Inside each memory lies a kernel of truth. Not a factual truth, but a literal one. No matter how the kernel is housed, or what fabric it is wrapped in, or what colors are on the canvas, or which window the teller looks out of, the need to discover the truth is the reason a memory hangs in time.
In writing, memory must utilize different vehicles to discover each kernel of truth. Discovery could lie in first person point of view. What better way to tell a story than to put oneself back into the moment. The boy's sister tries that first but finds herself angry, or sad, or stuck. She shifts to the third person point of view and suddenly finds herself a fly on the wall, an outer eye observing the event. The picture is still painful but more precise. Third person? Maybe this is the way to tell the story?
And what about characters? The character of the father must be fleshed out or he assumes the cliché of monster. He wasn't just a monster, was he? He had motives, traumas of his own, mental incapacitates, circumstances of poverty, ignorance, abuse beyond his control. In truth, he was charming, generous, handsome, funny, intelligent, and responsible. He always made sure there was food on the table and a roof over his family's head.
More than he ever had growing up. He did do the best he could.
And there is of course the proof of his value and importance, the almighty Curriculum Vita, as thick as a Webster Unabridged Dictionary. He was a monster at home but when he left the house, he was a successful, middle class academic with a penchant for genius and drama. There were students who worshipped him. His colleagues respected him. Can a man like this only be seen through one set of eyes?
Should the reader be allowed to feel sympathy for this man? As the plot thickens, what if the father gets cancer, an especially fast-moving deadly sort. One day he's a monster and the next day, he's a lonely, broken old man who has just realized he has lived for the wrong reasons. He explains it all to his daughter. "I wanted to make you tough. You have to be tough in this world."
And what about the character of her brother? She loves her father and she loves her brother. Her brother is dead. He doesn't care what she writes. Her father is alive. Should she keep quiet again to protect her father?

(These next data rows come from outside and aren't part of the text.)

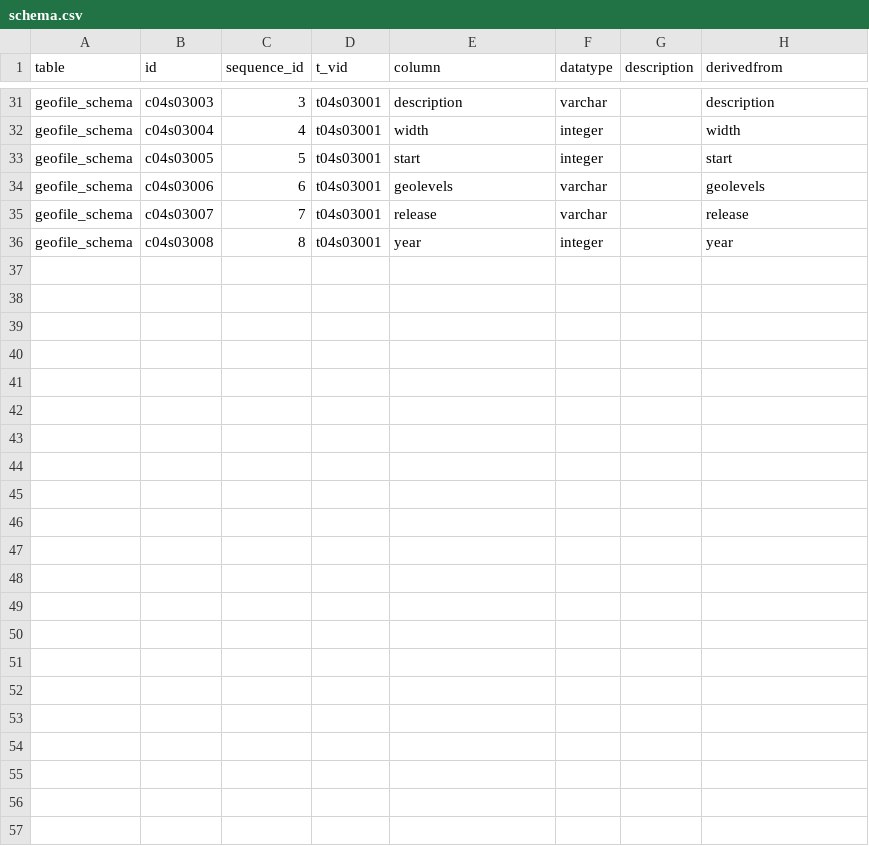
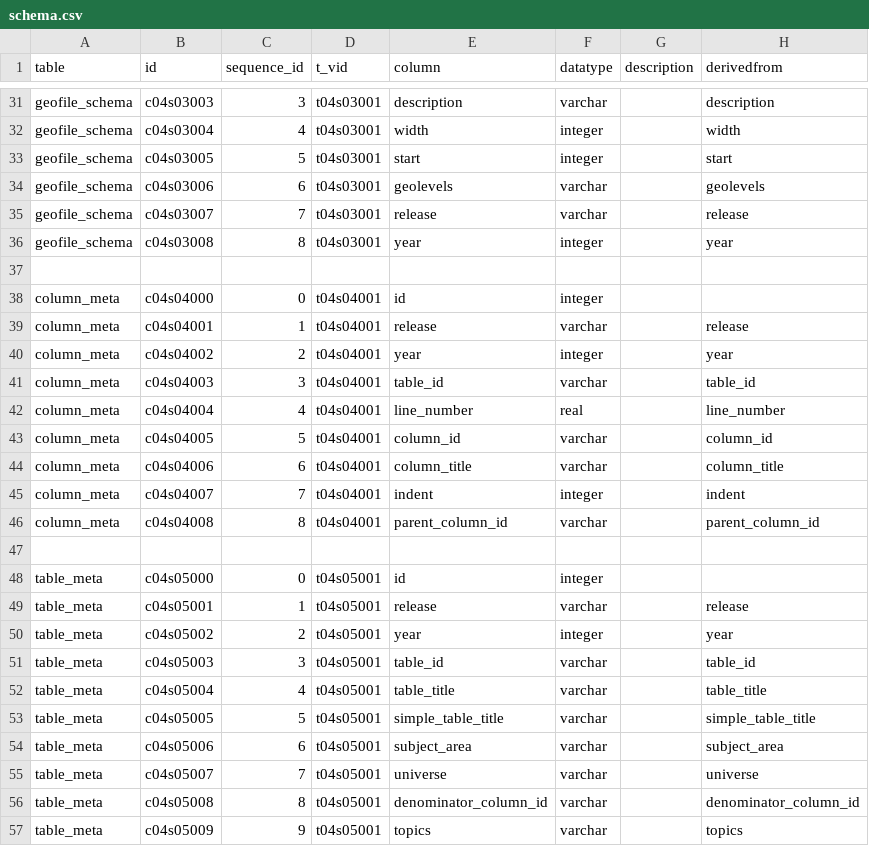
Before and after one commit to CivicKnowledge/ambry10-bundles, a CSV file: census.gov/acs_geofile-schemas-2009e/schema.csv, drawn as a sheet; only a part is shown, gaps mark what is left out; the diff names each change by its address in the sheet, - before the commit and + after, or states it on an @@ line.

```diff
--- a/census.gov/acs_geofile-schemas-2009e/schema.csv
+++ b/census.gov/acs_geofile-schemas-2009e/schema.csv
+row 37: (empty)
+row 38: column_meta | c04s04000 | 0 | t04s04001 | id | integer
+row 39: column_meta | c04s04001 | 1 | t04s04001 | release | varchar |  | release
+row 40: column_meta | c04s04002 | 2 | t04s04001 | year | integer |  | year
+row 41: column_meta | c04s04003 | 3 | t04s04001 | table_id | varchar |  | table_id
+row 42: column_meta | c04s04004 | 4 | t04s04001 | line_number | real |  | line_number
+row 43: column_meta | c04s04005 | 5 | t04s04001 | column_id | varchar |  | column_id
+row 44: column_meta | c04s04006 | 6 | t04s04001 | column_title | varchar |  | column_title
+row 45: column_meta | c04s04007 | 7 | t04s04001 | indent | integer |  | indent
+row 46: column_meta | c04s04008 | 8 | t04s04001 | parent_column_id | varchar |  | parent_column_id
+row 47: (empty)
+row 48: table_meta | c04s05000 | 0 | t04s05001 | id | integer
+row 49: table_meta | c04s05001 | 1 | t04s05001 | release | varchar |  | release
+row 50: table_meta | c04s05002 | 2 | t04s05001 | year | integer |  | year
+row 51: table_meta | c04s05003 | 3 | t04s05001 | table_id | varchar |  | table_id
+row 52: table_meta | c04s05004 | 4 | t04s05001 | table_title | varchar |  | table_title
+row 53: table_meta | c04s05005 | 5 | t04s05001 | simple_table_title | varchar |  | simple_table_title
+row 54: table_meta | c04s05006 | 6 | t04s05001 | subject_area | varchar |  | subject_area
+row 55: table_meta | c04s05007 | 7 | t04s05001 | universe | varchar |  | universe
+row 56: table_meta | c04s05008 | 8 | t04s05001 | denominator_column_id | varchar |  | denominator_column_id
+row 57: table_meta | c04s05009 | 9 | t04s05001 | topics | varchar |  | topics
```
Also changed, not shown: census.gov/acs_geofile-schemas-2009e/sources.csv, 4 other files.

This is good stuff to write about. Real life is so much better than fiction. But she is on the fence now, unsure of her motives. How can she write when the truth keeps shifting and she can't put her finger on the story? What is truth anyway, she asks herself over and over? Does it even matter?
About the author:
Sonja Mongar is earning an MFA in Creative Nonfiction at the University of New Orleans. She also teaches at the University of Puerto Rico, Mayaguez. She can be reached at or online at academic.uprm.edu/~smongar.